2. A NEW JAR OF PEANUT BUTTER.  You’ve got a new container of pb.  Congratulations! You now have enough goodness to last you a few weeks’ worth of PB&J’s (or PB&B(bananas)) if you’re hilly now, or you have enough creamy goodness to last you a single afternoon of Grey’s Anatomy if you’re hilly from freshman year of college.  Self control issues concerning the Kryptonite that is peanut butter aside, I think we can all agree that taking the first scoop out of a perfectly smooth surface of manufactured deliciousness is one of the true joys in life. For the record, I am fully supporting of you almond butter lovers out there, but you Nutella people, I think you’re getting greedy.

3. TEETH FLOSSING.  I understand a good deal of us don’t floss. Gross.  I used to be in that category.  Gross. We had to stick it to the dentist, right?  Wrong.  Let me tell you, flossing is one of the best, most satisfying parts of my day.  Yes, that’s right.  Flossing=good. Repeat.

4. LAUGHING.  I’m going to put this twice because I want to.  First, let’s talk about the physical act of laughing.  Laughing is completely satisfying.  It’s cathartic, it lightens everything, it makes you feel like you got a good ab workout in, etc..  When I heard about laugh therapy, I began a habit of taking a few minutes when I’m alone (I would suggest doing the same :)) and laughing.  This means fake laughing until something real comes along.  It’s actually really fun and silly and stupid, and who doesn’t like that combination.  Quiet down, robots.

5. LAUGHTER.  More abstractly, it feels good to be able to laugh at myself.  I do a lot of dumb stuff.  The person who stupidly cut you off in traffic or stood in the middle of the hallway doing nothing but unknowingly blocking your way or even the idiot who forgot to return a movie for a month and now owes twice the movie’s retail value? Those people are probably all me.  I don’t mean to do any of this, and it’s pretty easy to get angry at myself for being dumb.  But, I try, and I’m so happy when I succeed, to just laugh about it.  It’s harder with the traffic, but the hallway thing, that’s how I make a work buddy!  One that hates me to begin with, but hey, I’ll win them over.

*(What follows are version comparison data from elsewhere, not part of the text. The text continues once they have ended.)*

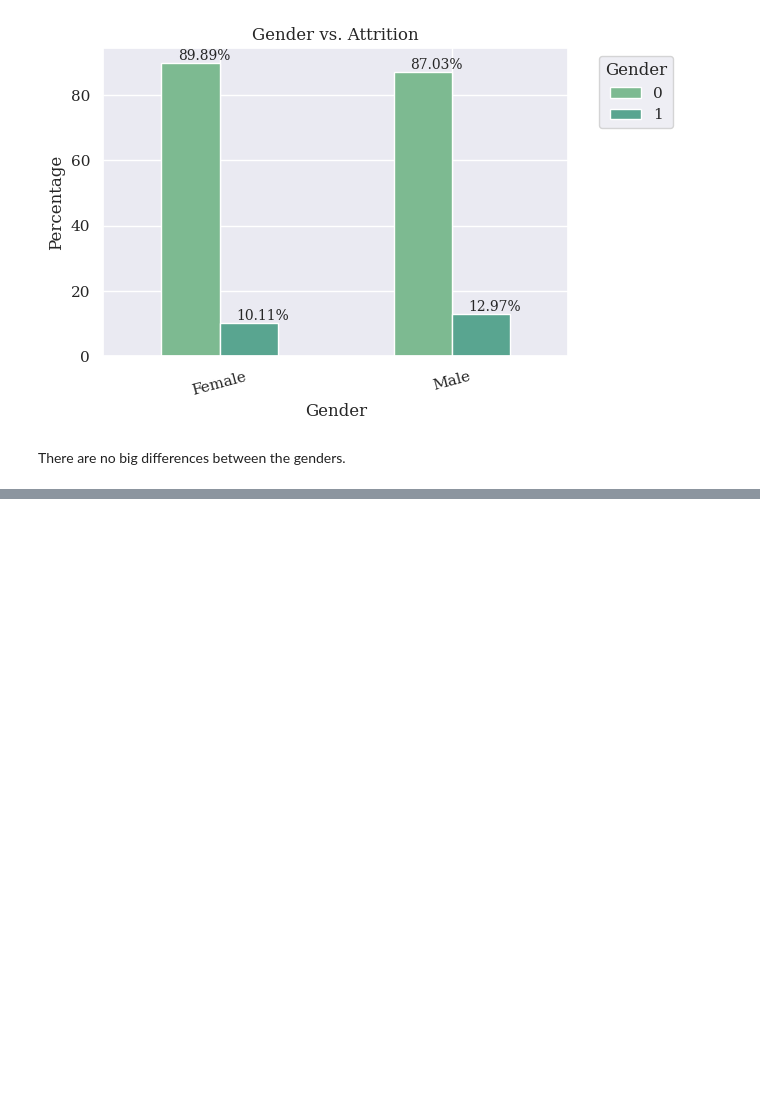
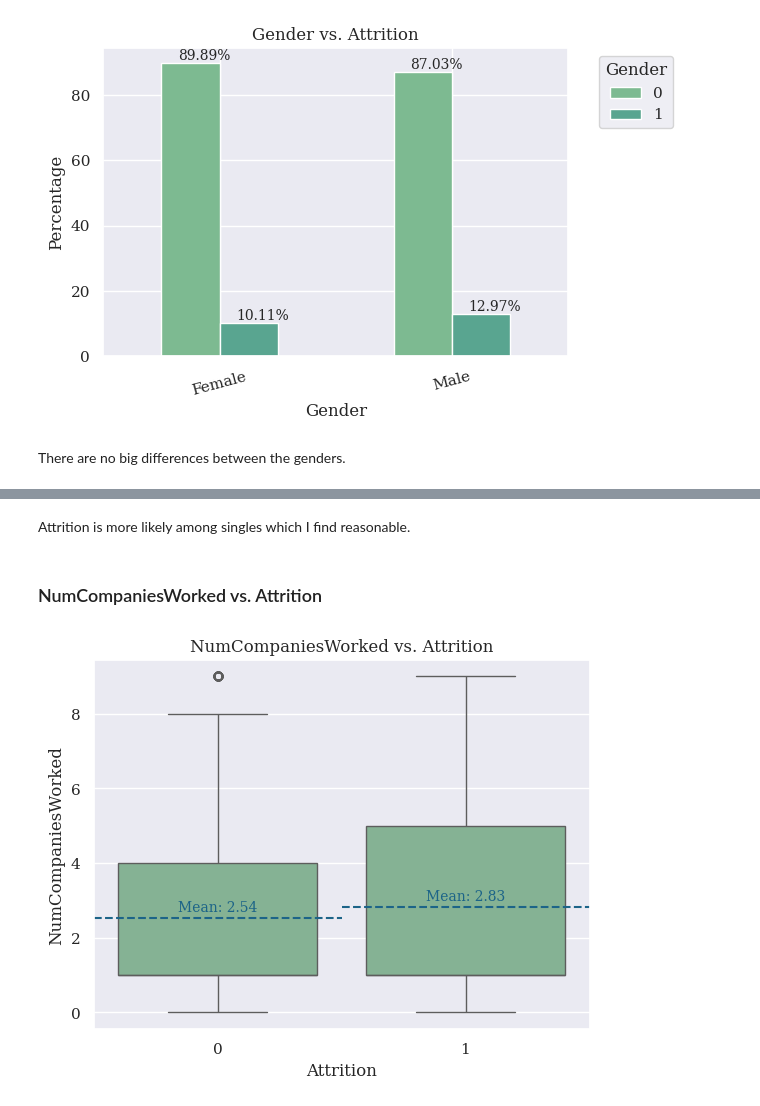
Before and after one commit to scheinmensch/Employee-Attrition, a Jupyter notebook: EDA.ipynb, the cells around one changed output, grey strips where cells are left out. Saved outputs shown, nothing was run; the diff lists cells and outputs as text; code cells hidden in the pictures; blank space fills up the shorter version.

```diff
--- a/EDA.ipynb
+++ b/EDA.ipynb
@@ -1091,0 +1112,20 @@ There are no big differences between the genders.
+# %% [markdown]
+Attrition is more likely among singles which I find reasonable.
+# %% [markdown]
+### NumCompaniesWorked vs. Attrition
+# %%
+ax = sns.boxplot(x='Attrition', y='NumCompaniesWorked', data=data, color='#7dba91')
+
+means = data.groupby('Attrition')['NumCompaniesWorked'].mean()
+
+for i, mean_val in enumerate(means):
+    ax.text(i, mean_val + 0.1, f'Mean: {mean_val:.2f}', ha='center', va='bottom', fontsize=10, color='#1c6488')
+
+    ax.axhline(y=mean_val, linestyle='--', color='#1c6488', xmin=i/len(means), xmax=(i+1)/len(means), label=f'Mean {data["Attrition"].unique()[i]}')
+
+plt.title('NumCompaniesWorked vs. Attrition')
+plt.xlabel('Attrition')
+plt.ylabel('NumCompaniesWorked')
+plt.show()
+# %% [output]
+[figure, added]
```
Also changed, not shown: parts of 20 cells of this notebook.
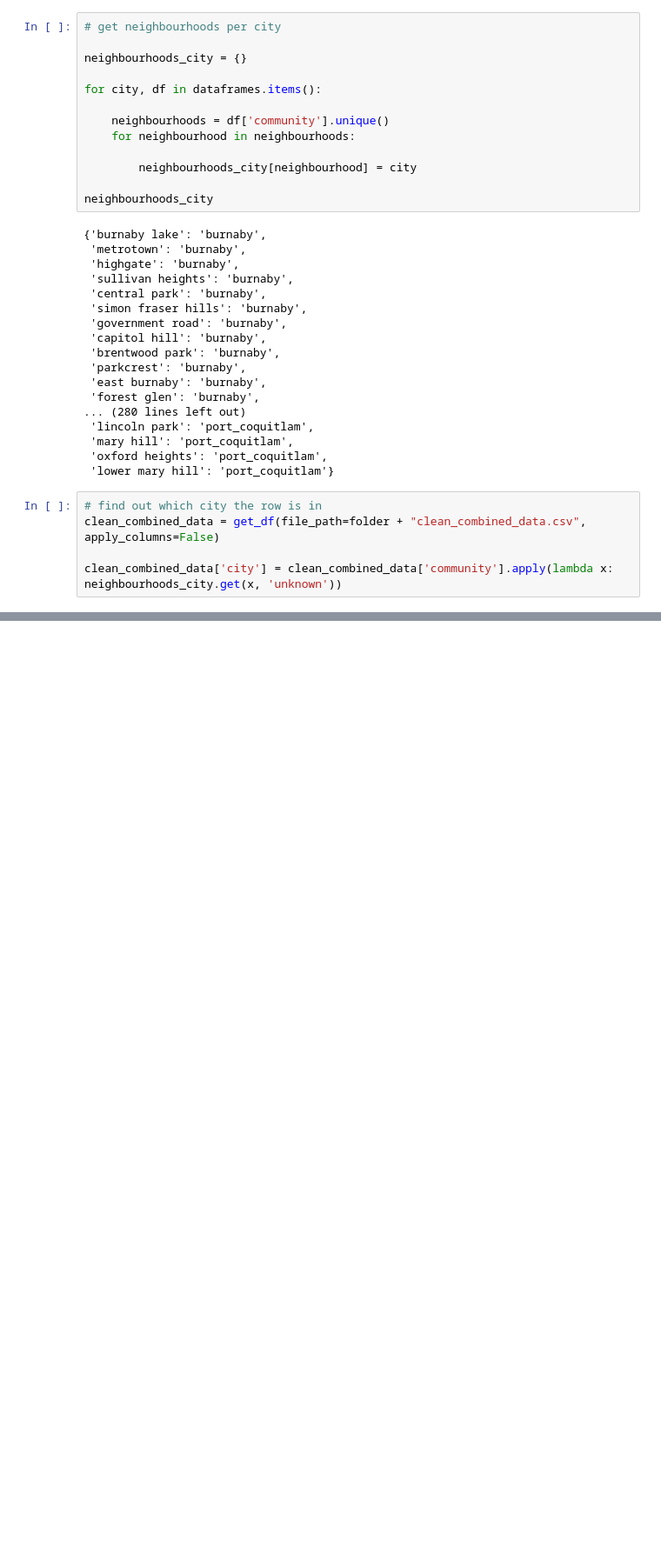
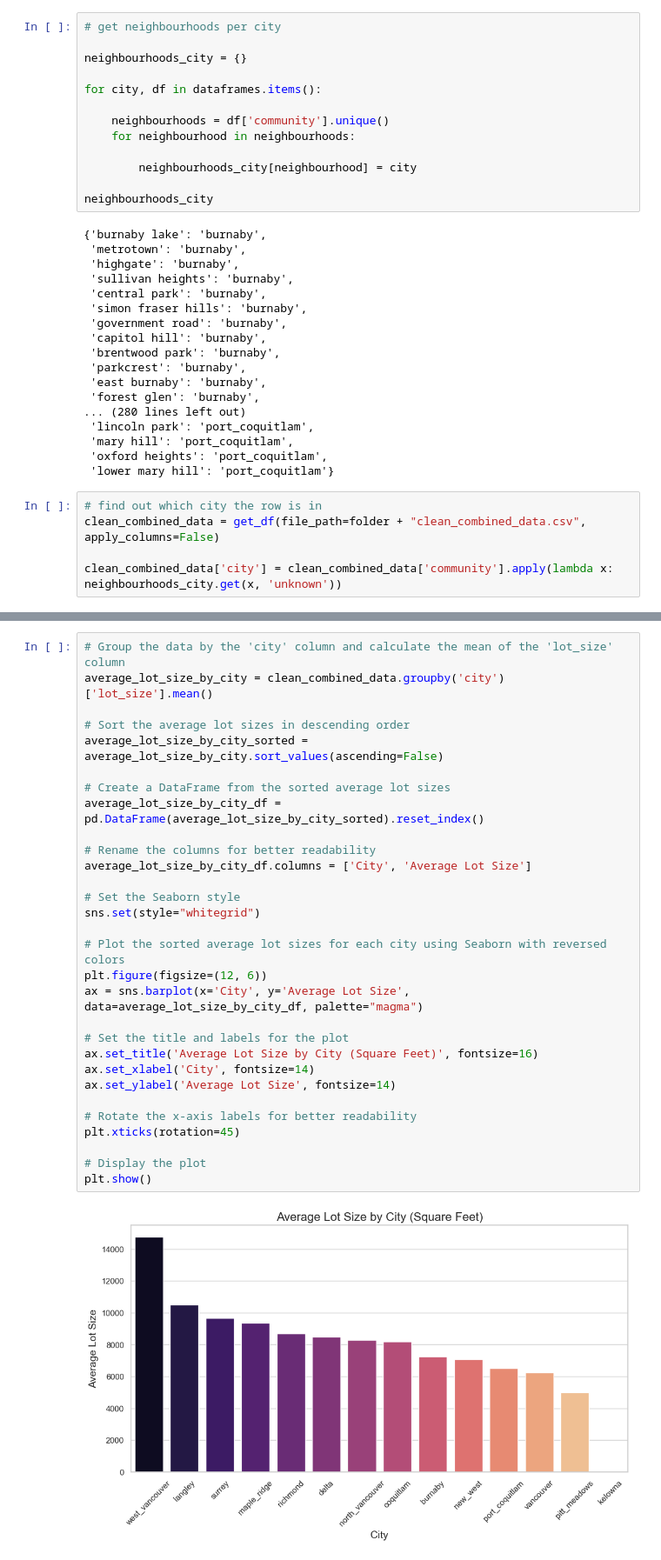
Before and after one commit to Real-Estate-Predictor/Real-Estate-Predictor-V2, a Jupyter notebook: visualize/plots.ipynb, the cells around one changed output, grey strips where cells are left out. Shown at 87% size. Cells and saved outputs as stored; diff of their text form; blank space fills up the shorter version.

```diff
--- a/visualize/plots.ipynb
+++ b/visualize/plots.ipynb
@@ -171,0 +228,32 @@ plt.show()
+# %%
+# Group the data by the 'city' column and calculate the mean of the 'lot_size' column
+average_lot_size_by_city = clean_combined_data.groupby('city')['lot_size'].mean()
+
+# Sort the average lot sizes in descending order
+average_lot_size_by_city_sorted = average_lot_size_by_city.sort_values(ascending=False)
+
+# Create a DataFrame from the sorted average lot sizes
+average_lot_size_by_city_df = pd.DataFrame(average_lot_size_by_city_sorted).reset_index()
+
+# Rename the columns for better readability
+average_lot_size_by_city_df.columns = ['City', 'Average Lot Size']
+
+# Set the Seaborn style
+sns.set(style="whitegrid")
+
+# Plot the sorted average lot sizes for each city using Seaborn with reversed colors
+plt.figure(figsize=(12, 6))
+ax = sns.barplot(x='City', y='Average Lot Size', data=average_lot_size_by_city_df, palette="magma")
+
+# Set the title and labels for the plot
+ax.set_title('Average Lot Size by City (Square Feet)', fontsize=16)
+ax.set_xlabel('City', fontsize=14)
+ax.set_ylabel('Average Lot Size', fontsize=14)
+
+# Rotate the x-axis labels for better readability
+plt.xticks(rotation=45)
+
+# Display the plot
+plt.show()
+# %% [output]
+[figure, added]
```
Also changed, not shown: parts of 18 cells of this notebook.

These moments are affectionately referred to as “Bridget Jones” moments in the Miller household (possibly only by me). An example? I ordered a coffee named, “The Annihilator” this morning, and no joke, I said, “May I please have The Ann-hil… um the- this one,” having to resort to pointing after I botched the pronunciation of a simple word.  The barista helped me out; I explained that I can’t read, a joke that I gave a little to dryly, and now will never go to that coffee shop again for fear he will give me a pack of Biscuit books.  But the really special part, was how I laughed for five minutes afterwards about it.  I know I’m not actually dumb, I hope.  No, I’m not a genius, but hey, I like that I’m not.  I’m happy with that.  I played a spelling board game once, and one of my friends said that it was sad I couldn’t spell an “easy” word since I want to be a writer.  Well, guess what, I’ve never been good at spelling even though I read and write a lot, so give it a break.  Give yourself a break.  I’ll give you a break.  I want a kit-kat.  This is getting off topic.  The point is, laughing at yourself is a relief, and it’s one that I hope to share, not in a cruel way, but with compassion, to everyone I meet.  We’re going to mess up, and it’s okay.  It’s okay to be you, even if you’re a decently smart, bad spelling, peanut butter loving laugher like me, and it’s okay if you’re not any of those things.  I’m glad I’m me, and I’m glad you’re you, and I’m glad to have little moments of satisfaction for us all to enjoy.

Image
sometimes winning a matrix competition is as satisfying as it gets